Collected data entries
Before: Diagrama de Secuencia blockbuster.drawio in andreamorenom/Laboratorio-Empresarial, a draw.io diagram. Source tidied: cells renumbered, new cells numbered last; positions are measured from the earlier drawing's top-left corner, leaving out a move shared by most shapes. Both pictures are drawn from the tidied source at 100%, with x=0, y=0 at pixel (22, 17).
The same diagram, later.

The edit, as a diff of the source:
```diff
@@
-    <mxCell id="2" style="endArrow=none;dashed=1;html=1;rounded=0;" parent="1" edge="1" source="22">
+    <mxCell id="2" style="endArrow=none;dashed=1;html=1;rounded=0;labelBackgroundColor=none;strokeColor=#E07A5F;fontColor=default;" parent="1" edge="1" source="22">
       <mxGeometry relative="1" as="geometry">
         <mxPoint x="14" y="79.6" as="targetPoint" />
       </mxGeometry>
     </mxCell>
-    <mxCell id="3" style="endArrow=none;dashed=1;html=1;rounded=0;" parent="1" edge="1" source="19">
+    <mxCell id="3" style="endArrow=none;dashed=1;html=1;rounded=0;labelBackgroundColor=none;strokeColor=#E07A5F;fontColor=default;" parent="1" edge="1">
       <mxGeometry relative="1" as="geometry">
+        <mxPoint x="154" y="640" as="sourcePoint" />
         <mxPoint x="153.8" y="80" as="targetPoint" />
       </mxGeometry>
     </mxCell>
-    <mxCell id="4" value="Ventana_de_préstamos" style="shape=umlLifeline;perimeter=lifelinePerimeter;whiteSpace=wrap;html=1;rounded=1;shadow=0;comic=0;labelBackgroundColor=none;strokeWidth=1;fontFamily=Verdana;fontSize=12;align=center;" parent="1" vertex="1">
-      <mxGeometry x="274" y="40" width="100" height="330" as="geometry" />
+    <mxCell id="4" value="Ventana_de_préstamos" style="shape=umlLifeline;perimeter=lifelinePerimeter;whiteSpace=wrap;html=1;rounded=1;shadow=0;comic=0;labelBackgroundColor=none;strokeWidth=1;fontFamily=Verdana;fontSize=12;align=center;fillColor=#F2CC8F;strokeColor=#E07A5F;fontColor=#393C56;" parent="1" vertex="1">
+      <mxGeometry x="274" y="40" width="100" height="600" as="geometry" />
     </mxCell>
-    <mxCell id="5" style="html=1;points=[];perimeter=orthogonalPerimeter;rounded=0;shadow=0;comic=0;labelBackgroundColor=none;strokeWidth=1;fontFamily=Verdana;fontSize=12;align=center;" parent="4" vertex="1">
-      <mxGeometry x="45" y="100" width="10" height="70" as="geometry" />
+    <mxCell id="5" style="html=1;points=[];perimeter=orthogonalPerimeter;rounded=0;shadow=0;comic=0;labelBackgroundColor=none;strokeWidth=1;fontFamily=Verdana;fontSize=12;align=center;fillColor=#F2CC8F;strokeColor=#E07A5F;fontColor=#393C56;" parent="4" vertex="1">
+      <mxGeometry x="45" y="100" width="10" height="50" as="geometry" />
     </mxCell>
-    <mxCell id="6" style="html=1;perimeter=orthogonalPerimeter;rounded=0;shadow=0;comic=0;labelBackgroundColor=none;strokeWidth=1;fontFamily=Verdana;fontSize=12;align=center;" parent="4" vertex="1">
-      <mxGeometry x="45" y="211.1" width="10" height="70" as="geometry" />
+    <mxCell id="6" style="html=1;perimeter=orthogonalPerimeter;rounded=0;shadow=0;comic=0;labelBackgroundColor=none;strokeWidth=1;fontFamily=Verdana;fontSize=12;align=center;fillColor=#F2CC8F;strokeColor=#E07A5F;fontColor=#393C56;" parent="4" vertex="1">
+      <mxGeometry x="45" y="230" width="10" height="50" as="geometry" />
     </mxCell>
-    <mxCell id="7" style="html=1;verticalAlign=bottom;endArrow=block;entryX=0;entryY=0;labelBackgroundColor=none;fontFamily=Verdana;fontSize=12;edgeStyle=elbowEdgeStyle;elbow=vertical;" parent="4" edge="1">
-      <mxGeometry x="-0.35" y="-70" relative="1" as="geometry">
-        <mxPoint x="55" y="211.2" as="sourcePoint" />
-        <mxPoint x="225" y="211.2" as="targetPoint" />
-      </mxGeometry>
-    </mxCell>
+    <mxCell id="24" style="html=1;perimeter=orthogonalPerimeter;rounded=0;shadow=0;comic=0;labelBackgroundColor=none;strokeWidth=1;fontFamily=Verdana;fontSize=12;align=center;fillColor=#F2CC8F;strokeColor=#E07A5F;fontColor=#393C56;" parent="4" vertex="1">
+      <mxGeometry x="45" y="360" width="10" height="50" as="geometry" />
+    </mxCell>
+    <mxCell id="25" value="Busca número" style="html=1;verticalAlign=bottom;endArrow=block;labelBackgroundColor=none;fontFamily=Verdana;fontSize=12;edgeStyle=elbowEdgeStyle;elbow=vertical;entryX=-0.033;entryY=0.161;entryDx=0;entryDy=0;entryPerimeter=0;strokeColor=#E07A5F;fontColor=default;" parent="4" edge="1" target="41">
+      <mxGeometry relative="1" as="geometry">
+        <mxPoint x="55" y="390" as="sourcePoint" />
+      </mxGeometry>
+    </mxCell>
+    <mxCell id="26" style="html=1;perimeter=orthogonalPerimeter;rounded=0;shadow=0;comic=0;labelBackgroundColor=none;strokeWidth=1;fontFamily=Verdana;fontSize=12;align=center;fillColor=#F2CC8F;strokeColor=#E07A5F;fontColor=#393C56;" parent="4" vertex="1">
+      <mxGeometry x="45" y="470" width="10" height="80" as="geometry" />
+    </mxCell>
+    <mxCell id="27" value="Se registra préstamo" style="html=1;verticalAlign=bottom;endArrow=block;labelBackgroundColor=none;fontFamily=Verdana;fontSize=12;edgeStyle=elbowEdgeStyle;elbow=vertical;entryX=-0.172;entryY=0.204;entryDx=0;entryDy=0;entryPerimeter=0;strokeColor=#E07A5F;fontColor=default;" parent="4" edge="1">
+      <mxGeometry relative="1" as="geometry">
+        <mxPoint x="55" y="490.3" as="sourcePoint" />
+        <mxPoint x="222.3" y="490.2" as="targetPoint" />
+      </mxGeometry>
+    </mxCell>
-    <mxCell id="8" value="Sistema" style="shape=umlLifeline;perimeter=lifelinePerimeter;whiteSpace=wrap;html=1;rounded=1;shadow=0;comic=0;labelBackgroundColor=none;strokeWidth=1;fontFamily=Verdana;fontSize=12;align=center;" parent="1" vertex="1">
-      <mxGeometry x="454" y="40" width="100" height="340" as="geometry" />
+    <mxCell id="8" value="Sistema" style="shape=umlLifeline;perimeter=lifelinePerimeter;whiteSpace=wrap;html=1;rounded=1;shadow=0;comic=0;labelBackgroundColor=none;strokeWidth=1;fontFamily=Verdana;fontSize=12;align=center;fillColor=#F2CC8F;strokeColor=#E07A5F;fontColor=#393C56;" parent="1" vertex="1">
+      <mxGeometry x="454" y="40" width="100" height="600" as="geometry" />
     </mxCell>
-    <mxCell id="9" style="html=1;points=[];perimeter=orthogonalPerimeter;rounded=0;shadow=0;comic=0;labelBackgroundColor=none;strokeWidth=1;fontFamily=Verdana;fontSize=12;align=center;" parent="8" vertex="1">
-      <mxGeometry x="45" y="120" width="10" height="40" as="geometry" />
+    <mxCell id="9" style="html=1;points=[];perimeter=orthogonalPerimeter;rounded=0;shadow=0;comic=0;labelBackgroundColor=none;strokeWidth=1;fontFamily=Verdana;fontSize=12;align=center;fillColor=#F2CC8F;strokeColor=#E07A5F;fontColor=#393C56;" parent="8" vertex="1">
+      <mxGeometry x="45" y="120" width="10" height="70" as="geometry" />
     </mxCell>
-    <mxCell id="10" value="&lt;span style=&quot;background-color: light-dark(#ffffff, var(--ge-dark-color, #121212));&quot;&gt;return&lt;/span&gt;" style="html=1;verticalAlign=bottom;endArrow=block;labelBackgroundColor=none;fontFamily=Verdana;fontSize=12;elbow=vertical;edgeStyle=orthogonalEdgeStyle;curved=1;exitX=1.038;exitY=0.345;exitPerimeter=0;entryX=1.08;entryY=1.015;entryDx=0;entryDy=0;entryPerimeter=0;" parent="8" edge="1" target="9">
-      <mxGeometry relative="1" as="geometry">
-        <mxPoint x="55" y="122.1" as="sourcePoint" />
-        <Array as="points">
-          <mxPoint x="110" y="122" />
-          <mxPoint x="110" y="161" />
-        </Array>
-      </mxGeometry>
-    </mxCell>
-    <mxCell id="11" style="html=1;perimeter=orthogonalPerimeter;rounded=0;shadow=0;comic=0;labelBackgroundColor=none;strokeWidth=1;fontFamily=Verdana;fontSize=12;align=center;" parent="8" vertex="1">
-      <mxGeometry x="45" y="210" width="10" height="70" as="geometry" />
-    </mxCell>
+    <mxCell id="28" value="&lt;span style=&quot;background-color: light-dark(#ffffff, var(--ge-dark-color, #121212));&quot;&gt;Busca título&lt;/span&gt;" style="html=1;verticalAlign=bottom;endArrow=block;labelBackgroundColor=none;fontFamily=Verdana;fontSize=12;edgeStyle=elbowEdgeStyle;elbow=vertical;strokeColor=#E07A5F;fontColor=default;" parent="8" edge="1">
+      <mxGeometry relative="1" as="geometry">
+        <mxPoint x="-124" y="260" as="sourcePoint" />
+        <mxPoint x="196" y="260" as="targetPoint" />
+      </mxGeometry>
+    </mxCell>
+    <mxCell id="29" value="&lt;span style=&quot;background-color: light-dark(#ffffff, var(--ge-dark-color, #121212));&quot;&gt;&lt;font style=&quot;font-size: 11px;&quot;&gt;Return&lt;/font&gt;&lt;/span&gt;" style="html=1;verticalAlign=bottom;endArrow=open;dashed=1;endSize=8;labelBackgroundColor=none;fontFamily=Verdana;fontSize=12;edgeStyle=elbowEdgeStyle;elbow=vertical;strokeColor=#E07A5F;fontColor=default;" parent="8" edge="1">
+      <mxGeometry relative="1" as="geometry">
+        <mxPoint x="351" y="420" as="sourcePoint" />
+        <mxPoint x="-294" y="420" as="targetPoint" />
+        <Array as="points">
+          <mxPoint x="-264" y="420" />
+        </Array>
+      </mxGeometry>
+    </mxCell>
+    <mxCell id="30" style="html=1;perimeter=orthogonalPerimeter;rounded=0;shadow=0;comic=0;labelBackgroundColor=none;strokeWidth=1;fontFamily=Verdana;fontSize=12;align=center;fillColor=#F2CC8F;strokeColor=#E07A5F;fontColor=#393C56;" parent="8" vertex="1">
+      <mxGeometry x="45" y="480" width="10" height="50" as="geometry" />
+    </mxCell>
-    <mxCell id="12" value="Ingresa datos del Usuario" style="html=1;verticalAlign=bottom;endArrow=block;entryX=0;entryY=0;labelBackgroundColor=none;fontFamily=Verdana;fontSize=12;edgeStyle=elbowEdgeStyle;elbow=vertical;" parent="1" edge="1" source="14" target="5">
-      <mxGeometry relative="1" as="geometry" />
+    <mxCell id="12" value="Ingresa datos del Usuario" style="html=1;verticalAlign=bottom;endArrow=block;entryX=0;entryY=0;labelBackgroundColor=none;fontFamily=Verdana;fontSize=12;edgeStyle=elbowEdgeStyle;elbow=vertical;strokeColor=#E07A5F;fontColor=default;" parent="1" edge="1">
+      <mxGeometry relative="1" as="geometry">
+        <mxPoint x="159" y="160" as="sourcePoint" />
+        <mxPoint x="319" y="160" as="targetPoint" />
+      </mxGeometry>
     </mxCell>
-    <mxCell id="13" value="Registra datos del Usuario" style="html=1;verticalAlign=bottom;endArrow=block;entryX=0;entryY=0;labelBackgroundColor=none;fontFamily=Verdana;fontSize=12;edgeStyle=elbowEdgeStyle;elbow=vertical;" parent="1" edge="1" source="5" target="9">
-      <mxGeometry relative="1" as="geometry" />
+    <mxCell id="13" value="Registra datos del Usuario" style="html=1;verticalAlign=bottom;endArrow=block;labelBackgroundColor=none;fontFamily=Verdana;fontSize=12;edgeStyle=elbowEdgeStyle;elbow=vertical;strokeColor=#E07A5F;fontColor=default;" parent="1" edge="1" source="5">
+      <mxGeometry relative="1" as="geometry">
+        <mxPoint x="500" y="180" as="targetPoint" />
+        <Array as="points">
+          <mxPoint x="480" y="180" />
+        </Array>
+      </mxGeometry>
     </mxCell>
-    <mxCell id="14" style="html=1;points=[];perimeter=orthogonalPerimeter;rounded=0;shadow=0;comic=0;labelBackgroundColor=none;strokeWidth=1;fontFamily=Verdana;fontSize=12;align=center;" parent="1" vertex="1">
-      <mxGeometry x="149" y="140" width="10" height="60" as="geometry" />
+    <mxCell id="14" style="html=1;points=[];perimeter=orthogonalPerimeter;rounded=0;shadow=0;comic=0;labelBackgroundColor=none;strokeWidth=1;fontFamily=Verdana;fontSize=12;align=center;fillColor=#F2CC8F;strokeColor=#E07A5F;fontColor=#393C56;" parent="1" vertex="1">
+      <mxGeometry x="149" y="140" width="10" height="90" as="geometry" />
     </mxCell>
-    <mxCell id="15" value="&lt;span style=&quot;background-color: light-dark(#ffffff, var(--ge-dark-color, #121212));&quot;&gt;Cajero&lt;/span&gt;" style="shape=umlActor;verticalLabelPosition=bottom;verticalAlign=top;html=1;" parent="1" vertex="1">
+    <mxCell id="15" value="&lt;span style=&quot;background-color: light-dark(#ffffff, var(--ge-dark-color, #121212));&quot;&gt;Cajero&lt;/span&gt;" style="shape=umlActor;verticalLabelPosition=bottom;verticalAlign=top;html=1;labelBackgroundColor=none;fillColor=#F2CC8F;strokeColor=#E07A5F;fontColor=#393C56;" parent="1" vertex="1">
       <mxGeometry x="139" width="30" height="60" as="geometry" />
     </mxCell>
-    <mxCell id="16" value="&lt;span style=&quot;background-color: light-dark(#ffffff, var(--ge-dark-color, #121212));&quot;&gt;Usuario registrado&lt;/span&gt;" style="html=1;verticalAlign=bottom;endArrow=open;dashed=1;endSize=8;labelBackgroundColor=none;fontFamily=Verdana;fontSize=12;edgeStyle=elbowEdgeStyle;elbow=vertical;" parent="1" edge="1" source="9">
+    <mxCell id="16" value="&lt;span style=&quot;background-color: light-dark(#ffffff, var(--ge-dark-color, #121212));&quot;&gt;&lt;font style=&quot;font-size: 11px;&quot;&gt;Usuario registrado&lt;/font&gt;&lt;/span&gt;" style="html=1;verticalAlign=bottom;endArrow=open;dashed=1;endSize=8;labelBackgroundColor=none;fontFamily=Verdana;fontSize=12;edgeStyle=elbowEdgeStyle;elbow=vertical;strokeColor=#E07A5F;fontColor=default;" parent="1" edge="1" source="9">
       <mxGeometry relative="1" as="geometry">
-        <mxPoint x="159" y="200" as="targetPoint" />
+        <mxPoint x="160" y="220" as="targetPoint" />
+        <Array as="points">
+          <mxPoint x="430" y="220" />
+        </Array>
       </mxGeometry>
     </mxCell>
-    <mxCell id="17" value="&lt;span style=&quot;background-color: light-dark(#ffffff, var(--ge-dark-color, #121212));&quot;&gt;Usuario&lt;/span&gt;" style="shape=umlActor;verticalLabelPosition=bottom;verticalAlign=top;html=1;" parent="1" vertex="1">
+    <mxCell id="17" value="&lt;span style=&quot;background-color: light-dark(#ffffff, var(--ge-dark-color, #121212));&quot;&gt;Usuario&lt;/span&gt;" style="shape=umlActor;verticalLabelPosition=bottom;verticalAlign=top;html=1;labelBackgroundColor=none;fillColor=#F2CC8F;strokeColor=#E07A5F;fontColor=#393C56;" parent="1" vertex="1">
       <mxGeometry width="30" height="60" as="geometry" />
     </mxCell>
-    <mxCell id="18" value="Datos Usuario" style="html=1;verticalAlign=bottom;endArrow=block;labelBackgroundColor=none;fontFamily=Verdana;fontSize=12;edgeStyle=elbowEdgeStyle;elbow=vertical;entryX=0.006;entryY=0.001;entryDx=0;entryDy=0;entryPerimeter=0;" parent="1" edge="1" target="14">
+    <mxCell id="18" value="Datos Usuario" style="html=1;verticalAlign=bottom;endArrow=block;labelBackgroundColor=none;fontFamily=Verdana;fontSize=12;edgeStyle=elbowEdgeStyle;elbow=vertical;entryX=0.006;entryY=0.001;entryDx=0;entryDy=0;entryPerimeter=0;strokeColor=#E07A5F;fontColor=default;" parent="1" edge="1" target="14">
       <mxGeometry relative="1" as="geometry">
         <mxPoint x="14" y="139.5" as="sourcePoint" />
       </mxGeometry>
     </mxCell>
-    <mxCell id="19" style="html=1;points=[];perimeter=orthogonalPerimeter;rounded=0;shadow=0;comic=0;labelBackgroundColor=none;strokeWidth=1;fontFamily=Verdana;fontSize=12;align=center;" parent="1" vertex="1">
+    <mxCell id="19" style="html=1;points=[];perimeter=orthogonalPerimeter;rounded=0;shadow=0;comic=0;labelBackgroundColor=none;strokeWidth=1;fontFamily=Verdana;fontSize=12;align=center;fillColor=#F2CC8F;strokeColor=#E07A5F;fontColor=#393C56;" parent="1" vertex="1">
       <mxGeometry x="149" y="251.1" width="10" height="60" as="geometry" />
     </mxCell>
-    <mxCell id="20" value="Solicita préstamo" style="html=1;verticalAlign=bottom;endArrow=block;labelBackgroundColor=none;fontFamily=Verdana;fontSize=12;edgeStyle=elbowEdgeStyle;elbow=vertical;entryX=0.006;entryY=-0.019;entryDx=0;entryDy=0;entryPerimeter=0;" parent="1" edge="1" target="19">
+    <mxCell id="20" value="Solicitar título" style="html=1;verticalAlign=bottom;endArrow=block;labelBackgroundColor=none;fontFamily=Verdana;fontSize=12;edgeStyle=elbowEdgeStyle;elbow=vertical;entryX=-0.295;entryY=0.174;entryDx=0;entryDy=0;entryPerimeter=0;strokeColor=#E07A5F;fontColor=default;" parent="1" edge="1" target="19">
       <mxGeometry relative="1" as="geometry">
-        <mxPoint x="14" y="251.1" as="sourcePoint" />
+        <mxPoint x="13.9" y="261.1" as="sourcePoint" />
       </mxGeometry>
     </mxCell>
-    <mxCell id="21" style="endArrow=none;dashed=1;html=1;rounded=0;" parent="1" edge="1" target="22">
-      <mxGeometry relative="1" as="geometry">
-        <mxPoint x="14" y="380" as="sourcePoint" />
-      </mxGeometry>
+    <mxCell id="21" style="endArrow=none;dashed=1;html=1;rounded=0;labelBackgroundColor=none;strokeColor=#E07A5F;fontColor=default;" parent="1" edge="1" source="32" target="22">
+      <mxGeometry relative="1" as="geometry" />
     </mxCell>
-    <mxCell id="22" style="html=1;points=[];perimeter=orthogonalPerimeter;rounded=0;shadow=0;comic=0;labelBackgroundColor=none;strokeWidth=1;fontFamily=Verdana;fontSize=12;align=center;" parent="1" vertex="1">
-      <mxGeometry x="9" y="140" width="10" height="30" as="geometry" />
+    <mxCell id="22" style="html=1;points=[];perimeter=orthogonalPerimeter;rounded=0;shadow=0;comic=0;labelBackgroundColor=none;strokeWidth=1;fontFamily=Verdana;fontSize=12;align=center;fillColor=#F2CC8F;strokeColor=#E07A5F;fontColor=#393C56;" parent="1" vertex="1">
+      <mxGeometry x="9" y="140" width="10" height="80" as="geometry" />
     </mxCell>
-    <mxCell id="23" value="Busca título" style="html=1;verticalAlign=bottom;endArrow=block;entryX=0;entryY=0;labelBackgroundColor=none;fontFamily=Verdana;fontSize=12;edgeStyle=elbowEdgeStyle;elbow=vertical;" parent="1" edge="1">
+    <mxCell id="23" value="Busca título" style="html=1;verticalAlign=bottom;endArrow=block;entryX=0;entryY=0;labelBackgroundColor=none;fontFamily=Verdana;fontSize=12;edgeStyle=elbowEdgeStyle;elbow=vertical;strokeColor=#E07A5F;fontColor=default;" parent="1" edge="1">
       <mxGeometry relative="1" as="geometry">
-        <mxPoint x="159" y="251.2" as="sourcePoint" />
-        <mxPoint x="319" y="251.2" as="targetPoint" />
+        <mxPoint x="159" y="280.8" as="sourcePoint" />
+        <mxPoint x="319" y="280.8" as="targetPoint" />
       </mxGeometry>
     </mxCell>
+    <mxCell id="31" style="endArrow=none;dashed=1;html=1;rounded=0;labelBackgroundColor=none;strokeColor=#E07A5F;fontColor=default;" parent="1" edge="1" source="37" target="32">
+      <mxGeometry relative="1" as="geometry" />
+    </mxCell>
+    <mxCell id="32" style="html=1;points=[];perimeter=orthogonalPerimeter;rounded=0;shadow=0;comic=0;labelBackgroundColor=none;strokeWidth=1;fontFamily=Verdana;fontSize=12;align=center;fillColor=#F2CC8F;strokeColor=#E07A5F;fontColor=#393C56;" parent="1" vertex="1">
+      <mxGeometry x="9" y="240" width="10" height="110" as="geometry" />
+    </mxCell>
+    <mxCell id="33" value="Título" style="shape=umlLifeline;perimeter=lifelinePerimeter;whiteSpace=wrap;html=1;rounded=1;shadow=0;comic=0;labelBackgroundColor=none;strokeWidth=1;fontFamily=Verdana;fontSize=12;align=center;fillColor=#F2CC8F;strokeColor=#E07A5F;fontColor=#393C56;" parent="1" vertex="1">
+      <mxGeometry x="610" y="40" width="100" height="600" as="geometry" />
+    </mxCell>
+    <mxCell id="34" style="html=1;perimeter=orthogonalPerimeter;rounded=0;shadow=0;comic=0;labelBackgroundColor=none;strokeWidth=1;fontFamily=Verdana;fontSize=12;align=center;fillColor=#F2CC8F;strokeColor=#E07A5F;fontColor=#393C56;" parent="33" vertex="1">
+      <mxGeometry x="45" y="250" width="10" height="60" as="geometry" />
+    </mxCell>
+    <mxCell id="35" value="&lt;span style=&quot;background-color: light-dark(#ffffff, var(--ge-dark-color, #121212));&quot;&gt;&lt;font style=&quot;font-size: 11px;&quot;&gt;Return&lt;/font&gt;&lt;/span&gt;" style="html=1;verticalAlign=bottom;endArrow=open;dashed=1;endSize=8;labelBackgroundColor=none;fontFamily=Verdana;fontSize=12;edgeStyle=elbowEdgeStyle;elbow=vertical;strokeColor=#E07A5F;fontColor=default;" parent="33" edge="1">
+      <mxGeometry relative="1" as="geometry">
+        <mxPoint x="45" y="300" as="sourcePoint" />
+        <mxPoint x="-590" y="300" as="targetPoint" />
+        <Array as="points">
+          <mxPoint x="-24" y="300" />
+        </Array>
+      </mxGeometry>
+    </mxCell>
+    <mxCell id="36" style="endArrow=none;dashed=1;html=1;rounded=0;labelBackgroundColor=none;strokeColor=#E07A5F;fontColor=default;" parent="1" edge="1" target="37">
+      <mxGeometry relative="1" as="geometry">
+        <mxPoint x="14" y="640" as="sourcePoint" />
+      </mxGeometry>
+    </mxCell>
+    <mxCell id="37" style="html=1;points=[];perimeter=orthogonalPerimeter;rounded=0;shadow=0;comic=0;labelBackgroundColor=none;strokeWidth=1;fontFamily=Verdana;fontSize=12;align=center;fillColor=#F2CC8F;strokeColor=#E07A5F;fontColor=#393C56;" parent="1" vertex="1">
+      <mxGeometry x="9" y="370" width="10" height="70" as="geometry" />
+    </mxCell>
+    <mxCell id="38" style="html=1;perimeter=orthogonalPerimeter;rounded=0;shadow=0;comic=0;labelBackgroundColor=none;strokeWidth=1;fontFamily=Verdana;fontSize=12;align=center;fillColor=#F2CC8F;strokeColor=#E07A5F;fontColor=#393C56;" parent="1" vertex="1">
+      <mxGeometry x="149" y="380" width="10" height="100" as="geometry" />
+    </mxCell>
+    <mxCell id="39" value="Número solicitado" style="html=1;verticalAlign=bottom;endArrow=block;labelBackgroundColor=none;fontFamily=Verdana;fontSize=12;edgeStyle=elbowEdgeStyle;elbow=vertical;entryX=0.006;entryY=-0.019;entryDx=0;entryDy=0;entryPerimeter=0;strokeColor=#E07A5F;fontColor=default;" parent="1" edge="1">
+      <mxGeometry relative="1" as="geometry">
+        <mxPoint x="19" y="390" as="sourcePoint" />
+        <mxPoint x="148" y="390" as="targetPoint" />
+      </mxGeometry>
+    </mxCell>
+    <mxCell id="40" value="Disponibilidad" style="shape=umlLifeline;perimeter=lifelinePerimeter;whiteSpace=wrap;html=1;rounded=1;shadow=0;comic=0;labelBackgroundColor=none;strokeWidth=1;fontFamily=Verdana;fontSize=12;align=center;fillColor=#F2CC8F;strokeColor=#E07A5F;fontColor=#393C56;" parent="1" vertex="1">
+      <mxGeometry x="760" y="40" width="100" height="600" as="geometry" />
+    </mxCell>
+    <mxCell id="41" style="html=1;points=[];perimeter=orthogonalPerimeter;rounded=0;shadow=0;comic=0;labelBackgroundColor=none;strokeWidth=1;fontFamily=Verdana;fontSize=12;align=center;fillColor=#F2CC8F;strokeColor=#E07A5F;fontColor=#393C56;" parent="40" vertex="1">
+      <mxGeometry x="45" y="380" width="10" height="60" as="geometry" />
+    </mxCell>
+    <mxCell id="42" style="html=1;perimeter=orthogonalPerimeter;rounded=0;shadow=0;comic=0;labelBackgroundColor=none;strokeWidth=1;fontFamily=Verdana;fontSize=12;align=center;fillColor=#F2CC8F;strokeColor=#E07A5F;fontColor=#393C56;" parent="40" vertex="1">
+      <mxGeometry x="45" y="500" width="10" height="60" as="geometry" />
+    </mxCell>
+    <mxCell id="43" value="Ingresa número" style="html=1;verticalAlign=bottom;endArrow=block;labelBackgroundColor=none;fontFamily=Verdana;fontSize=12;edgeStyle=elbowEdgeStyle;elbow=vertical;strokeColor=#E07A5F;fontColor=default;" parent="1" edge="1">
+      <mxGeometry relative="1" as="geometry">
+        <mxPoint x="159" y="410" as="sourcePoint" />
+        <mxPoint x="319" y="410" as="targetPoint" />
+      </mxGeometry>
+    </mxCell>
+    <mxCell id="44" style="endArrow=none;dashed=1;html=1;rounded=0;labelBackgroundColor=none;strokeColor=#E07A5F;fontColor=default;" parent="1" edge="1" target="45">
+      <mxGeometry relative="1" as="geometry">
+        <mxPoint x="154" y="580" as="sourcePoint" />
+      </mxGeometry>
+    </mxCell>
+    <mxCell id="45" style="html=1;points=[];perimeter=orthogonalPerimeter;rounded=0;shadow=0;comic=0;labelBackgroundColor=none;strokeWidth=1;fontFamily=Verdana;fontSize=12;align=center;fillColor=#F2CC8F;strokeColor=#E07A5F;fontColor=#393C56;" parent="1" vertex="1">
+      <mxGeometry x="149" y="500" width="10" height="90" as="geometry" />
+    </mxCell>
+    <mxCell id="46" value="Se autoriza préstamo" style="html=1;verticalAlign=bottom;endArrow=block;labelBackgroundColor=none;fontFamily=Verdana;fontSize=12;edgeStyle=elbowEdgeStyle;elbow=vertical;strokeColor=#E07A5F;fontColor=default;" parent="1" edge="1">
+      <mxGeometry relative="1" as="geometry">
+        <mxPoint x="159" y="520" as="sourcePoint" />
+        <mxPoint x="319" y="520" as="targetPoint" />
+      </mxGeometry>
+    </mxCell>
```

* Exercise directions:
Which lines hold the word "Sistema"? Copy each of them from the records.

* Exercise response:
-    <mxCell id="8" value="Sistema" style="shape=umlLifeline;perimeter=lifelinePerimeter;whiteSpace=wrap;html=1;rounded=1;shadow=0;comic=0;labelBackgroundColor=none;strokeWidth=1;fontFamily=Verdana;fontSize=12;align=center;" parent="1" vertex="1">
+    <mxCell id="8" value="Sistema" style="shape=umlLifeline;perimeter=lifelinePerimeter;whiteSpace=wrap;html=1;rounded=1;shadow=0;comic=0;labelBackgroundColor=none;strokeWidth=1;fontFamily=Verdana;fontSize=12;align=center;fillColor=#F2CC8F;strokeColor=#E07A5F;fontColor=#393C56;" parent="1" vertex="1">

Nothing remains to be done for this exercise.